Employees who have been working for their employer for at least three months are entitled to unpaid leave to assist the country in the following situations:

  • An operation designated by the Minister of National Defence in Canada or abroad
  • An activity set out in the regulations
  • Canadian Armed Forces military skills training
  • Training ordered under the National Defence Act
  • Lawful duties ordered under the National Defence Act
  • Service in aid of a civil power under the National Defence Act
  • Treatment, recovery, or rehabilitation from physical or mental health problems that resulted from service in an operation or activity listed in the Labour Code

Duration of a leave may vary by province/territory, as follows:

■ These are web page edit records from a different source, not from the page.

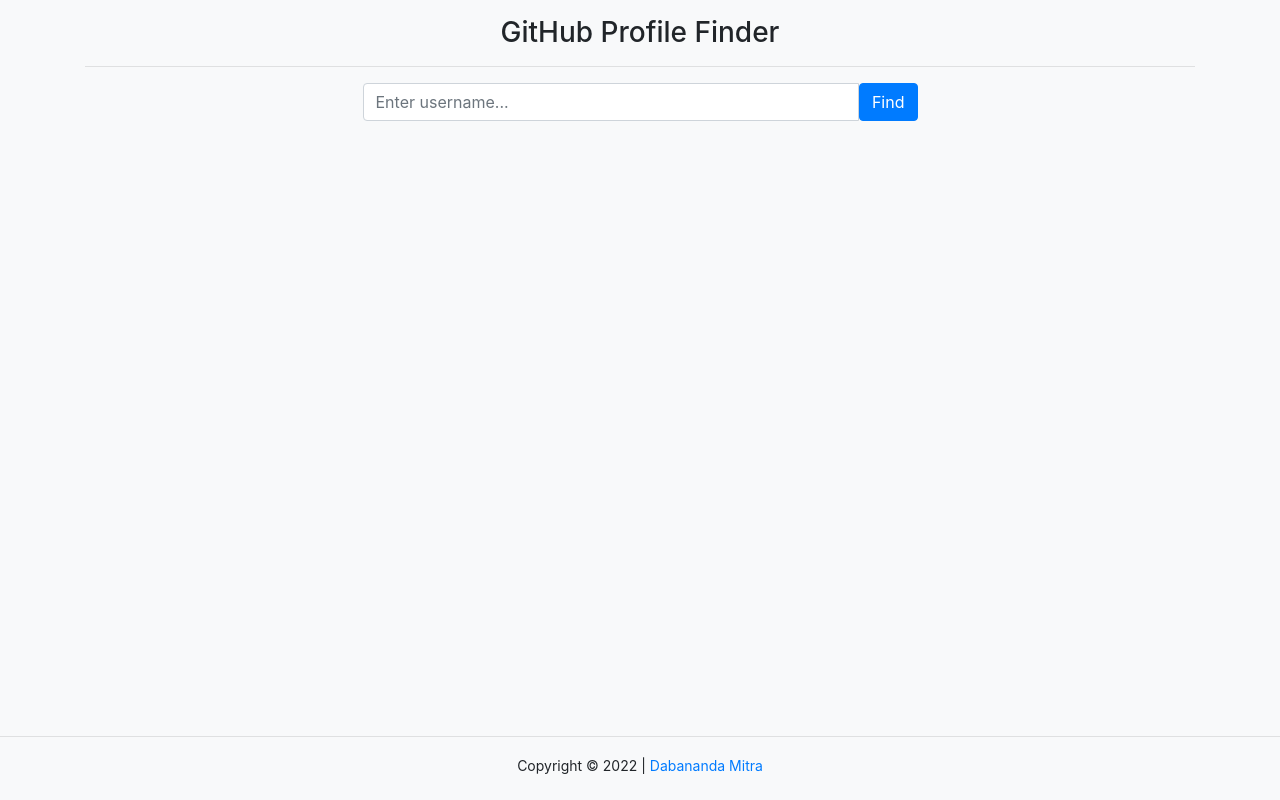
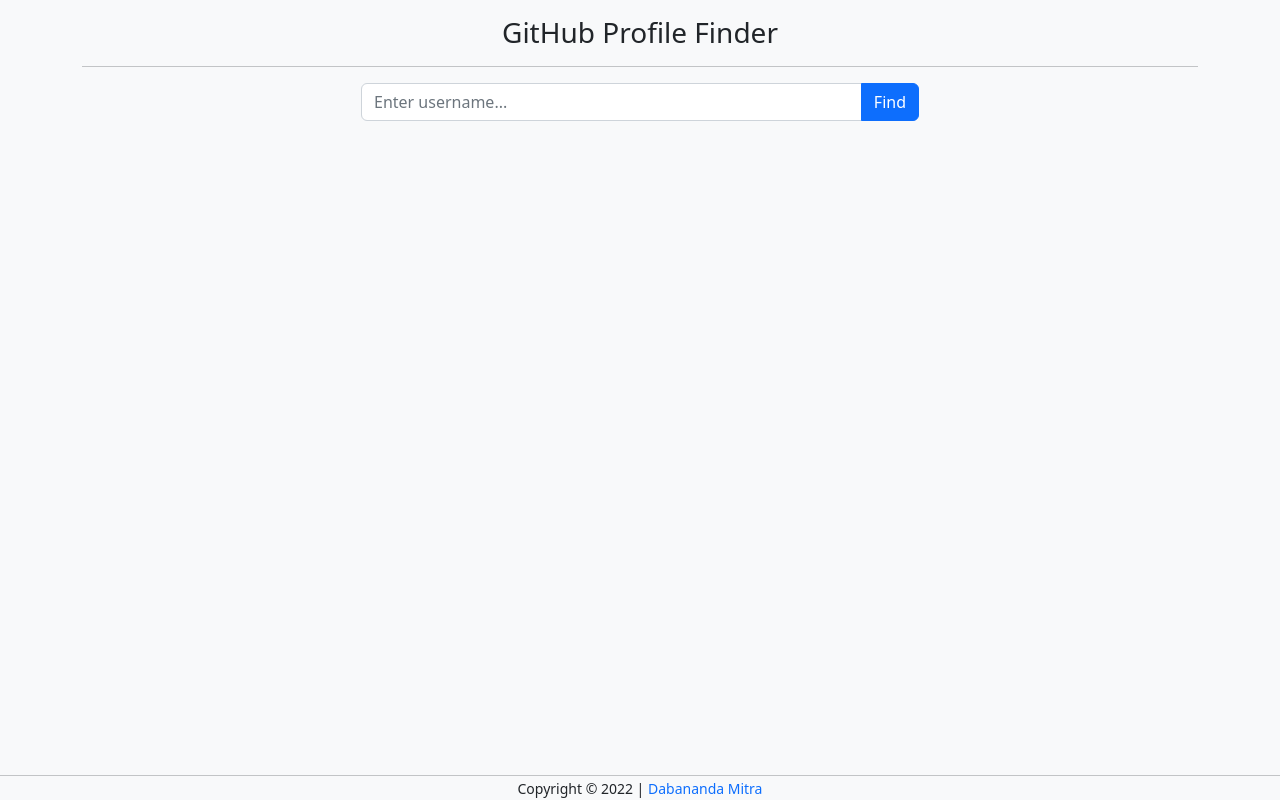
Before and after one commit to dabananda/github-finder, a plain HTML site: page index.html in a window 1280 px wide. Drawn offline with nearby package versions, Linux system fonts and the light colour scheme.

Commit message:
Removed installed bootstrap links, added bootstrap cdn, fixed footer section position

```diff
--- a/index.html
+++ b/index.html
@@ -6,16 +6,11 @@
     <meta name="viewport" content="width=device-width, initial-scale=1.0" />
     <!-- Bootstrap CSS -->
     <link
-      rel="stylesheet"
-      href="./node_modules/bootstrap/dist/css/bootstrap.min.css"
-    />
-    <!-- CSS only -->
-    <!-- <link
       href="https://cdn.jsdelivr.net/npm/bootstrap@5.2.0-beta1/dist/css/bootstrap.min.css"
       rel="stylesheet"
       integrity="sha384-0evHe/X+R7YkIZDRvuzKMRqM+OrBnVFBL6DOitfPri4tjfHxaWutUpFmBp4vmVor"
       crossorigin="anonymous"
-    /> -->
+    />
     <link rel="stylesheet" href="./styles.css">
     <title>GitHub Finder | Dabananda Mitra</title>
   </head>
@@ -42,17 +37,15 @@
       ></div>
     </div>
     <footer class="text-center">
-      <hr>
-      <small>Copyright &copy; 2022 | <a href="https://www.facebook.com/dabananda.mitra.98/" target="_blank">Dabananda Mitra</a></small>
+      <hr class="m-0">
+      <small>Copyright &copy; 2022 | <a href="https://dmitra.netlify.app/" target="_blank">Dabananda Mitra</a></small>
     </footer>
-    <!-- Bootstrap JavaScript -->
-    <script src="./node_modules/bootstrap/dist/js/bootstrap.bundle.js"></script>
-    <!-- JavaScript Bundle with Popper -->
-    <!-- <script
+    <!-- Bootstrap JavaScript Bundle with Popper -->
+    <script
       src="https://cdn.jsdelivr.net/npm/bootstrap@5.2.0-beta1/dist/js/bootstrap.bundle.min.js"
       integrity="sha384-pprn3073KE6tl6bjs2QrFaJGz5/SUsLqktiwsUTF55Jfv3qYSDhgCecCxMW52nD2"
       crossorigin="anonymous"
-    ></script> -->
+    ></script>
     <!-- JavaScript -->
     <script src="./scripts/ui.js"></script>
     <script src="./scripts/main.js"></script>
--- a/styles.css
+++ b/styles.css
@@ -1,3 +1,9 @@
-.main {
-  min-height: 88vh;
+footer {
+  position:absolute;
+  bottom: 0;
+  width: 100%;
 }
+
+footer a {
+  text-decoration: none;
+}
```
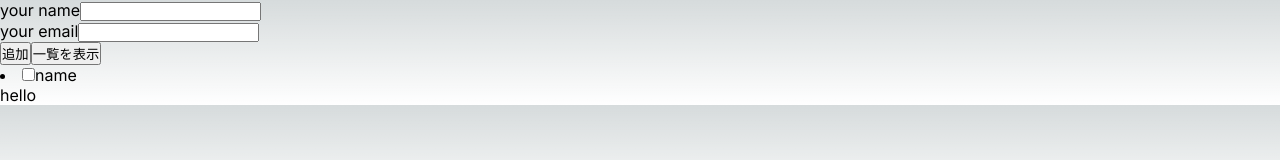
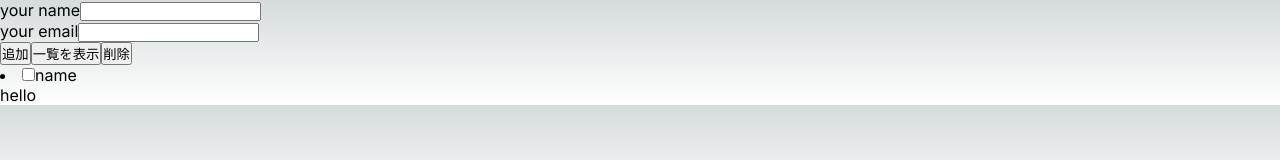
Before and after one commit to Miyamoto-tryk/clean-todo-app, a Next.js app: page / in a window 1280 px wide. Shown: the top 160 px of the page. Built offline with nearby package versions, Linux system fonts and the light colour scheme.

Commit message:
こちら側でidを指定した場合のDELETEを実装

```diff
--- a/src/app/api/users/route.ts
+++ b/src/app/api/users/route.ts
@@ -15,15 +15,15 @@ export async function POST(request: NextRequest) {
   console.log(users);
   return NextResponse.json(users);
 }
-// export async function DELETE(request: NextRequest) {
-//   const id = parseInt(request.nextUrl.searchParams.get("id")!);
+export async function DELETE(request: NextRequest) {
+  const id = parseInt(request.nextUrl.searchParams.get("id")!);
 
-//   await prisma.User.delete({
-//     where: { id },
-//   });
-//   const users = await getAll();
-//   return NextResponse.json(users);
-// }
+  await prisma.User.delete({
+    where: { id },
+  });
+  const users = await getAll();
+  return NextResponse.json(users);
+}
 
 async function getAll() {
   const users = await prisma.User.findMany();
--- a/src/app/page.tsx
+++ b/src/app/page.tsx
@@ -22,14 +22,14 @@ export default function Home() {
   const userRepository = new PrismaUserRepository();
   const presenter = new Presenter();
   const useCaseInteractor = new UseCaseInteractor(userRepository, presenter);
-
   const controller = new Controller(
     useCaseInteractor,
     inputName,
     inputEmail,
     "GET",
-    0
+    4
   );
+
   const handleClick = async (control: string) => {
     controller.setEmail(inputEmail);
     controller.setName(inputName);
@@ -74,6 +74,14 @@ export default function Home() {
         >
           一覧を表示
         </button>
+        <button
+          type="submit"
+          onClick={() => {
+            handleClick("DELETE");
+          }}
+        >
+          削除
+        </button>
       </div>
 
       <View
--- a/src/framework_driver/PrismaUserRepository.ts
+++ b/src/framework_driver/PrismaUserRepository.ts
@@ -11,6 +11,11 @@ export class PrismaUserRepository implements UserRepositoryInterface {
       body: JSON.stringify({ data }),
     });
     const users = await response.json();
+    return users;
+  }
+  async DELETE(id: number) {
+    const response = await fetch(`/api/users?id=${id}`, { method: "DELETE" });
+    const users = response.json();
     return users;
   }
   // async delete(id: number): Promise<void> {
--- a/src/usecases/UseCaseInteractor.ts
+++ b/src/usecases/UseCaseInteractor.ts
@@ -24,11 +24,10 @@ export class UseCaseInteractor implements InputBoundaryInterface {
         email: inputEmail,
       });
       return users;
-      // } else if (inputControl == "delete") {
-      //   const user = await this.userRepository.findById(inputId);
-      //   await this.userRepository.delete(inputId);
-      //   return user;
-      // } else if (inputControl == "update") {
+    } else if (inputControl == "DELETE") {
+      const users = await this.userRepository.DELETE(inputId);
+      return users;
+      //else if (inputControl == "update") {
       //   return await this.userRepository.update(inputId, {
       //     name: inputName,
       //     email: inputEmail,
--- a/src/usecases/UserRepositoryInterface.ts
+++ b/src/usecases/UserRepositoryInterface.ts
@@ -3,7 +3,7 @@ export class User {
 }
 export interface UserRepositoryInterface {
   POST(data: { name: string; email: string }): Promise<User[]>;
-  //DELETE(id: number): Promise<User[]>;
+  DELETE(id: number): Promise<User[]>;
   // update(id: number, data: { name: string; email: string }): Promise<User>;
   GET(): Promise<User[]>;
   // findById(id: number): Promise<User | null>;
```
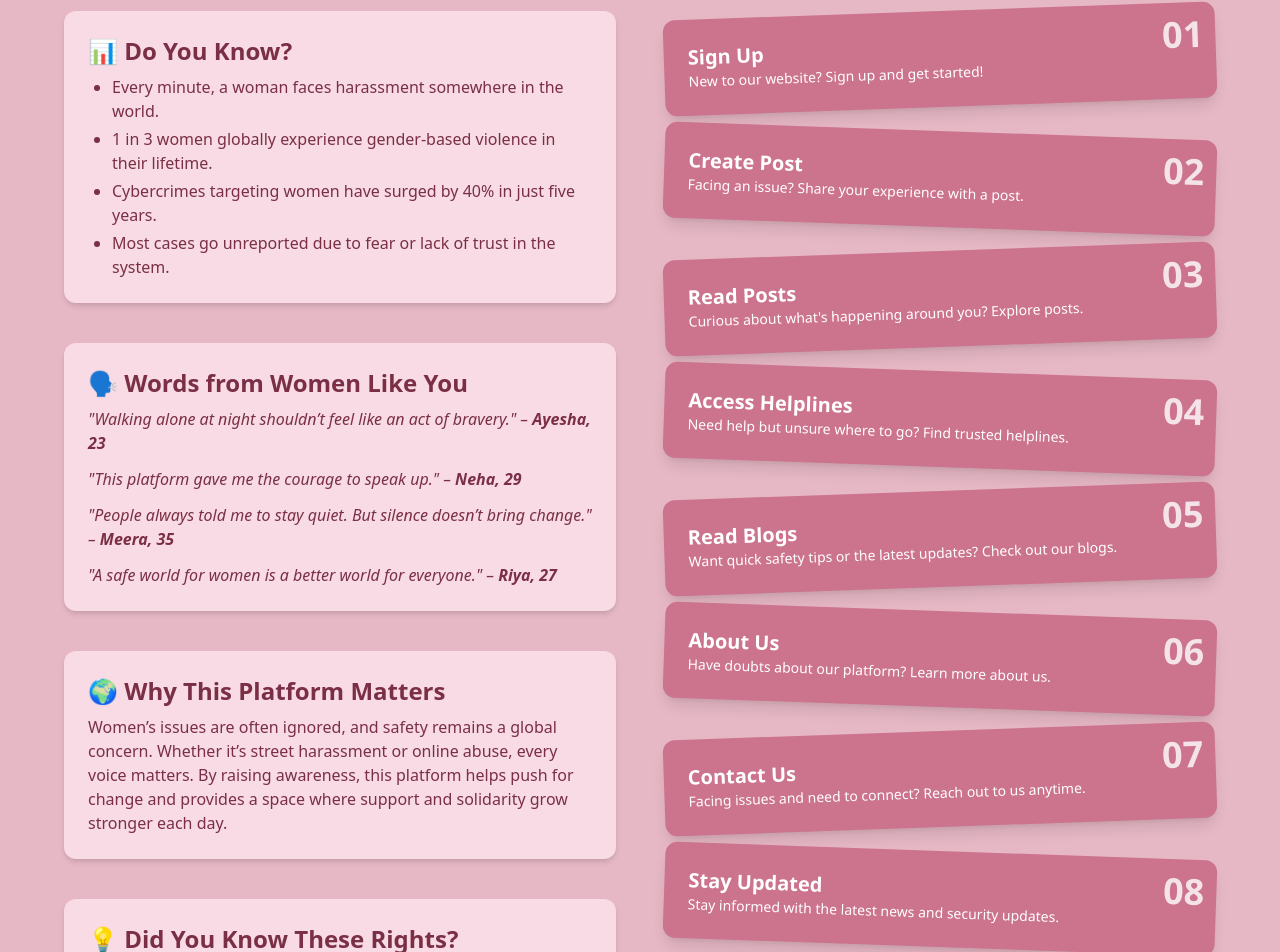
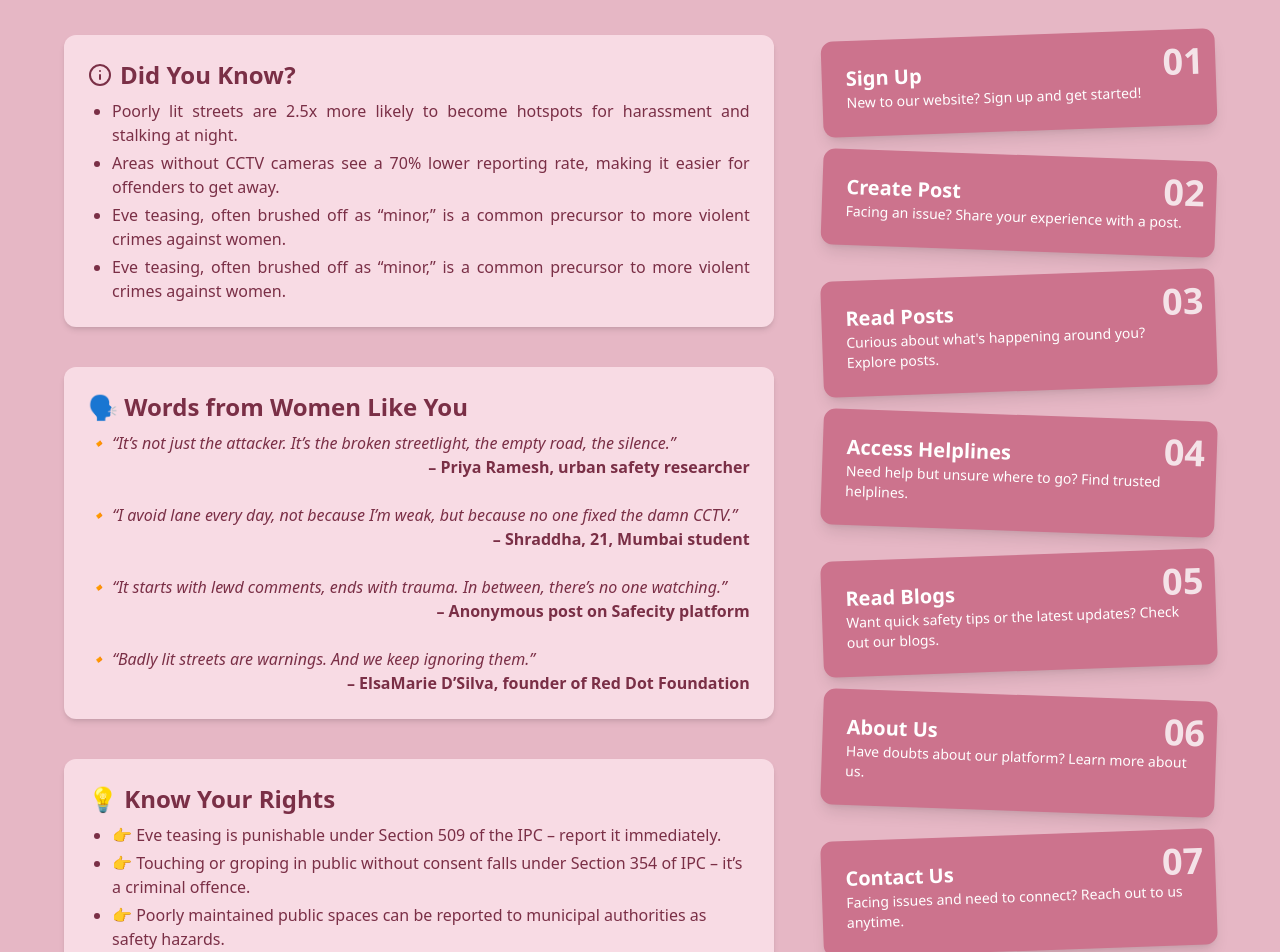
Before and after one commit to RohanMalakar/Hack-Byte, a React (Vite) app in the folder frontend/: page / in a window 1280 px wide. Shown: the part 697-1649 px from the top of the page. Built offline with nearby package versions, Linux system fonts and the light colour scheme.

Commit message:
Changed styling

```diff
--- a/frontend/src/components/home/hero.jsx
+++ b/frontend/src/components/home/hero.jsx
@@ -31,7 +31,7 @@ const ImageCarousel = () => {
   return (
     <div className="w-full overflow-hidden bg-gradient-to-b from-gray-50 to-gray-100">
       <h2 className="text-3xl font-bold text-center my-7 mb-3 text-orange-800">Empowering Women Through Support</h2>
-      <span className='text-orange-700'>Sahayak is a platform dedicated to providing women with the
+      <span className='text-orange-700 text-center mx-36'>Sahayak is a platform dedicated to providing women with the
                   support they need. Join us in creating a safe and empowering
                   community.</span>
 
--- a/frontend/src/components/home/steps.jsx
+++ b/frontend/src/components/home/steps.jsx
@@ -1,5 +1,6 @@
 import React from "react";
 import { motion } from "framer-motion";
+import { InfoIcon } from "lucide-react";
 
 const Steps2 = () => {
   const steps = [
@@ -15,46 +16,58 @@ const Steps2 = () => {
 
   const leftSections = [
     {
-      title: "📊 Do You Know?",
+      title: (
+        <div className="flex items-center gap-2 text-[#7A2F46]">
+          <InfoIcon className="w-6 h-6 text-[#7A2F46]" />
+          <span className="font-semibold">Did You Know?</span>
+        </div>
+      ),
       content: (
-        <ul className="list-disc ml-6 text-[#7A2F46] space-y-1">
-          <li>Every minute, a woman faces harassment somewhere in the world.</li>
-          <li>1 in 3 women globally experience gender-based violence in their lifetime.</li>
-          <li>Cybercrimes targeting women have surged by 40% in just five years.</li>
-          <li>Most cases go unreported due to fear or lack of trust in the system.</li>
+        <ul className="list-disc ml-6 text-[#7A2F46] space-y-1 text-justify">
+          <li>Poorly lit streets are 2.5x more likely to become hotspots for harassment and stalking at night.</li>
+          <li>Areas without CCTV cameras see a 70% lower reporting rate, making it easier for offenders to get away.</li>
+          <li>Eve teasing, often brushed off as “minor,” is a common precursor to more violent crimes against women.</li>
+          <li>Eve teasing, often brushed off as “minor,” is a common precursor to more violent crimes against women.</li>
         </ul>
       )
     },
     {
       title: "🗣 Words from Women Like You",
       content: (
-        <div className="space-y-3 text-[#7A2F46] italic">
-          <p>"Walking alone at night shouldn’t feel like an act of bravery." – <strong>Ayesha, 23</strong></p>
-          <p>"This platform gave me the courage to speak up." – <strong>Neha, 29</strong></p>
-          <p>"People always told me to stay quiet. But silence doesn’t bring change." – <strong>Meera, 35</strong></p>
-          <p>"A safe world for women is a better world for everyone." – <strong>Riya, 27</strong></p>
-        </div>
+        <div className="space-y-6 text-[#7A2F46] italic">
+  <div>
+    <p>🔸 “It’s not just the attacker. It’s the broken streetlight, the empty road, the silence.”</p>
+    <p className="text-right font-semibold not-italic">– Priya Ramesh, urban safety researcher</p>
+  </div>
+  <div>
+    <p>🔸 “I avoid lane every day, not because I’m weak, but because no one fixed the damn CCTV.”</p>
+    <p className="text-right font-semibold not-italic">– Shraddha, 21, Mumbai student</p>
+  </div>
+  <div>
+    <p>🔸 “It starts with lewd comments, ends with trauma. In between, there’s no one watching.”</p>
+    <p className="text-right font-semibold not-italic">– Anonymous post on Safecity platform</p>
+  </div>
+  <div>
+    <p>🔸 “Badly lit streets are warnings. And we keep ignoring them.”</p>
+    <p className="text-right font-semibold not-italic">– ElsaMarie D’Silva, founder of Red Dot Foundation</p>
+  </div>
+</div>
+
       )
     },
     {
-      title: "🌍 Why This Platform Matters",
-      content: (
-        <p className="text-[#7A2F46]">
-          Women’s issues are often ignored, and safety remains a global concern. Whether it’s street harassment or online abuse, every voice matters. By raising awareness, this platform helps push for change and provides a space where support and solidarity grow stronger each day.
-        </p>
-      )
-    },
-    {
-      title: "💡 Did You Know These Rights?",
+      title: "💡 Know Your Rights",
       content: (
         <ul className="list-disc ml-6 text-[#7A2F46] space-y-1">
-          <li>You have the right to file an FIR at any police station in India.</li>
-          <li>Section 354D of IPC protects women against cyberstalking.</li>
-          <li>Workplaces must follow POSH (Prevention of Sexual Harassment) Act guidelines.</li>
-          <li>You can seek help anonymously in many helpline portals.</li>
+          <li>👉 Eve teasing is punishable under Section 509 of the IPC – report it immediately.</li>
+          <li>👉 Touching or groping in public without consent falls under Section 354 of IPC – it’s a criminal offence.</li>
+          <li>👉 Poorly maintained public spaces can be reported to municipal authorities as safety hazards.</li>
+          <li>👉 You have the right to demand functioning streetlights, CCTV, and safe public transport as a matter of civic safety.</li>
+          <li>👉 Under the Vishaka Guidelines and the POSH Act, harassment isn’t limited to offices – public institutions must ensure safety too.</li>
         </ul>
       )
     }
+
   ];
 
   return (
@@ -71,7 +84,7 @@ const Steps2 = () => {
 
       <div className="flex flex-col lg:flex-row w-full max-w-6xl gap-12">
         {/* Left Content Sections */}
-        <div className="lg:w-1/2 space-y-10">
+        <div className="lg:w-9/10 space-y-10">
           {leftSections.map((section, idx) => (
             <motion.div
               key={idx}
```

  • Federal jurisdiction, Nova Scotia: 24 months of leave in a 60-month period
  • Alberta (if employed for 26 consecutive weeks), British Columbia: 20 days for training and as many days as needed for emergencies, unpaid
  • Manitoba, Newfoundland and Labrador, Ontario, Prince Edward Island, Saskatchewan, Northwest Territories: as required by Canadian Forces Reserve, unpaid
  • New Brunswick: 30 days for training and 18 months for other purposes
  • Quebec: 15 days for training and 18 months for other purposes
  • Nunavut: the leave not covered by the Labour Standards Act
  • Yukon: 15 days for training and as many days as needed for other purposes
This page was last updated on 12th July, 2021. If you have questions about this page, send us an email.